Tech Tips

What are Micro-CT Scanners?

A micro-CT scanner is an advanced imaging tool used for non-destructive inspection of internal structures at a microscopic level. It employs microfocus X-ray sources to create high-definition X-ray images, even at high magnifications, enabling the production of Highly accurate computed tomography (CT) images.

These scanners utilize a cone-beam CT configuration, where the object is positioned on a rotating turntable, and X-rays are emitted from the side. The images from the X-ray are captured at different angles and reconstructed by a high-performance computer to produce detailed CT images as the object rotates rapidly.

What are Micro-CT Scanners? | Matsusada Precision

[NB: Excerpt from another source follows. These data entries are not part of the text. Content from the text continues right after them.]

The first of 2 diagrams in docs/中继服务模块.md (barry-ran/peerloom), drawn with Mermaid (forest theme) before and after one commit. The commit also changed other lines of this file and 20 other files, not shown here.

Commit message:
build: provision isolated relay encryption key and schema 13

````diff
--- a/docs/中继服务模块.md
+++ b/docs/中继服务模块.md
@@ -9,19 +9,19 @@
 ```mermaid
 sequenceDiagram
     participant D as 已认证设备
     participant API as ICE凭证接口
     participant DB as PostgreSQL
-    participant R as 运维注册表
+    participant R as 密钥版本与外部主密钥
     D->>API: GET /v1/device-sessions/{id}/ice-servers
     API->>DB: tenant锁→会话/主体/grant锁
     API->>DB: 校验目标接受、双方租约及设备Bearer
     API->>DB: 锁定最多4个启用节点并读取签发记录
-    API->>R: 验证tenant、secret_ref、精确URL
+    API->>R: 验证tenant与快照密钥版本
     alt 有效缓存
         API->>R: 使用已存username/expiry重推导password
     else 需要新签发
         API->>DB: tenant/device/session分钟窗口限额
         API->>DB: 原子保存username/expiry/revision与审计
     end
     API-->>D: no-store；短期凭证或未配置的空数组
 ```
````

The reconstructed CT data is further processible and visualized using dedicated software, allowing for the creation of tomographic and three-dimensional images. This software also enables precise measurements, cross-sectional displays, and even reverse engineering of the scanned objects.

Matsusada Precision offers a range of micro-CT scanners designed for various industries and applications. These scanners are equipped with Matsusada Precision's proprietary microfocus X-ray technology, allowing one to visualize minute internal structures in multiple materials.

Types of Micro-CT Scanners

Micro-CT scanners are diverse, offering various capabilities to suit research and industrial needs. These scanners can differ in resolution, sample size accommodation, speed, and imaging modes. Understanding the types of micro-CT scanners can help select the most suitable one for specific applications.

By Industry

Micro-CT scanners are used broadly in various industries, offering valuable insights into the internal structures of materials and products without causing damage. They are primarily classified into two categories: industrial and medical micro-CT scanners.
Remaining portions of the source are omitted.